V  Climate of Appreciation

 

In these sessions the facilitator asks questions which is related to the topic at hand. The topic is determined by the Remotivational Therapist.  One question lead into another; these are referred to as bounce questions.  The Remotivational Therapist also uses visual and audio cues during the session.  If the clients are suffering with cognition deficit or Alzheimer’s disease there needs to more visual cues.  The facilitator creates an environment where the clients feel safe.  In this environment whatever the client says is accepted by the Remotivational Therapist in a non-judgmental manner.  Thereby a trusting relationship is established between the client and Remotivational Therapist. The Remotivational Therapist accepts and appreciates what the client provides.  It could be actively participating in the session or remain silent throughout the session.  It is the gift of their presence that the Remotivational Therapist acknowledges.

There are three different levels of Remotivational Therapist.  The first one is Provisional Remotivation Therapist (PRmT) where one conducts a session with N.R.T.O Inc. prepared plans.  The second one is a Certified Remotivation Therapist (CRmT) where one can write their lesson plans.  The final one is the Instructor Certified Remotivation Therapist (ICRmT) where one writes up session and teaches other individuals who would like to learn about Remotivation Therapy.

The National Remotivation Therapy Organization Inc. is a non-profit organization which was established in 1971.  It maintains the current standards and recertification.  For further information visit their website www.remotivation.com.

 

By

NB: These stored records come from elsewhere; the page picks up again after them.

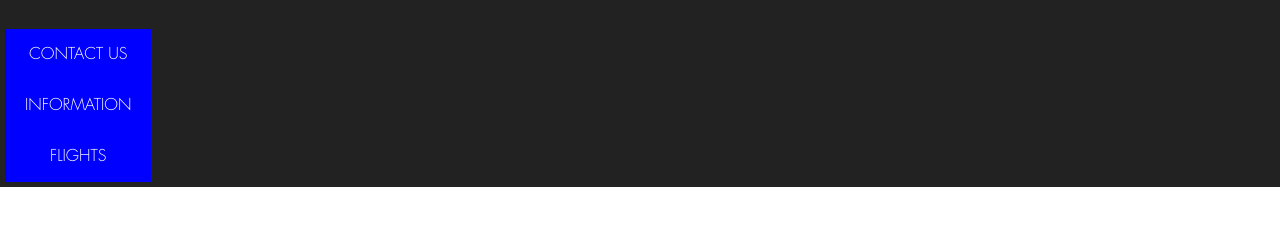
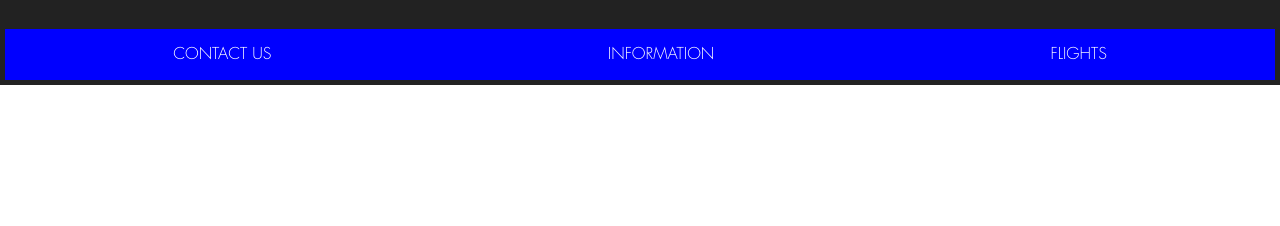
Before and after one commit to cowfun/339-project-2, a plain HTML site: page index.html in a window 1280 px wide. Shown: the part 72-298 px from the top of the page. Drawn offline with Linux system fonts and the light colour scheme.

Commit message:
Flexbox programmed and working

```diff
--- a/css/flexgrid.css
+++ b/css/flexgrid.css
@@ -16,7 +16,13 @@
 
 .box-item-nav{
 	flex-grow: 1;
+	text-align:center;
 }
+
+nav a{
+	width: 100%;
+}
+
 .box-item-article {
 	flex-grow: 1;
 	flex-basis: 20em;
--- a/index.html
+++ b/index.html
@@ -20,7 +20,6 @@
 
 			<!-- Navigational Bar -->
 			<nav class = "box">
-				<div class = "navinfo">
 					<div class = "box-item-nav">
 						<a href = "contact.html"> CONTACT US </a>
 					</div>
@@ -32,9 +31,18 @@
 					<div class = "box-item-nav">
 						<a href = "flights.html"> FLIGHTS </a>
 					</div>
-				</div>
 			</nav>
 		</div>
+
+		<!-- Area for picture -->
+
+		<div class = "box">
+
+
+
+		</div>
+
+
 
 
 
```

Denise Lima-Laskiewicz, ADC/EDU, ICRmT

Site: www.remotivation.com.